(Provided information)

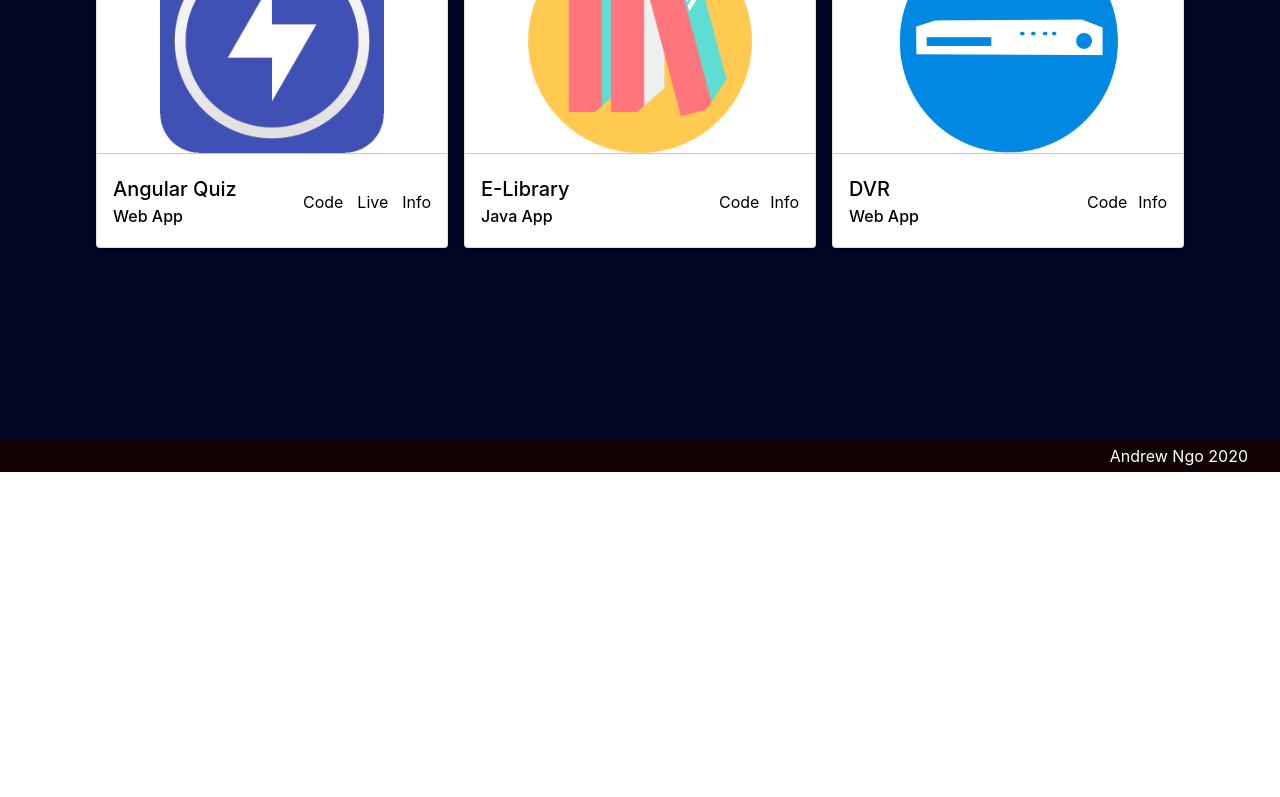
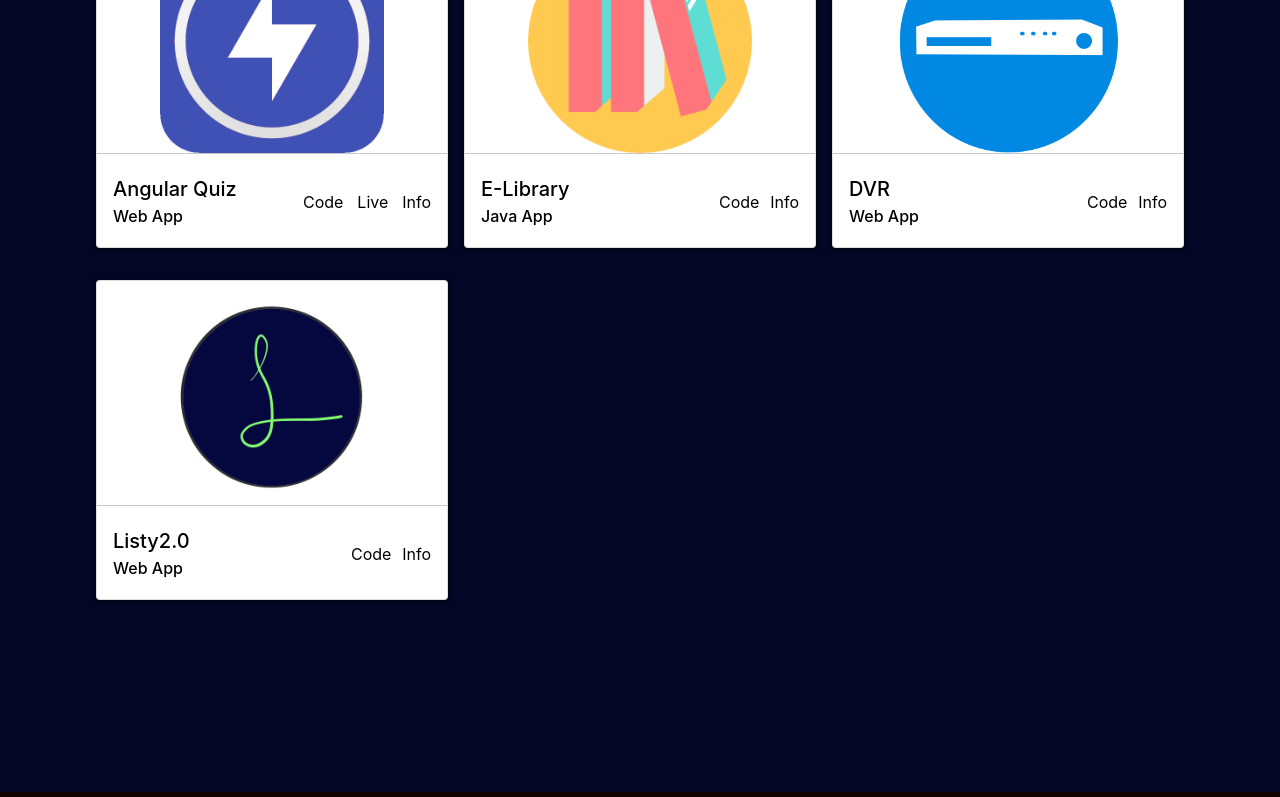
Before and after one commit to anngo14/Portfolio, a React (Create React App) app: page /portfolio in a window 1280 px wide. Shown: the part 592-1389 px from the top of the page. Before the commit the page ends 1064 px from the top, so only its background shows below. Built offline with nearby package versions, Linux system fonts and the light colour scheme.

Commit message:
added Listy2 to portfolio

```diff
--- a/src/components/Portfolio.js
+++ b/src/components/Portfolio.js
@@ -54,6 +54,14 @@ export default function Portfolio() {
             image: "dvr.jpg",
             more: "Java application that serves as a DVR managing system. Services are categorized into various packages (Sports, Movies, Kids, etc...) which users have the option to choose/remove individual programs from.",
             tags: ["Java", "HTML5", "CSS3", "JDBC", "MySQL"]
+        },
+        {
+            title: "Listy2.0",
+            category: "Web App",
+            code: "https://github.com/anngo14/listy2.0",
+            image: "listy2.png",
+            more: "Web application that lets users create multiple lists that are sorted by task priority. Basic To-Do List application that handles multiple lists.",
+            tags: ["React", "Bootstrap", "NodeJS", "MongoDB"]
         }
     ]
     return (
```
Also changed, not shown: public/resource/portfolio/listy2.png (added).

(End Provided information)

== The task ==
In the entries above, identify each line that includes the string "application", then copy it.

== Your response ==
             more: "Java application that serves as a DVR managing system. Services are categorized into various packages (Sports, Movies, Kids, etc...) which users have the option to choose/remove individual programs from.",
+            more: "Web application that lets users create multiple lists that are sorted by task priority. Basic To-Do List application that handles multiple lists.",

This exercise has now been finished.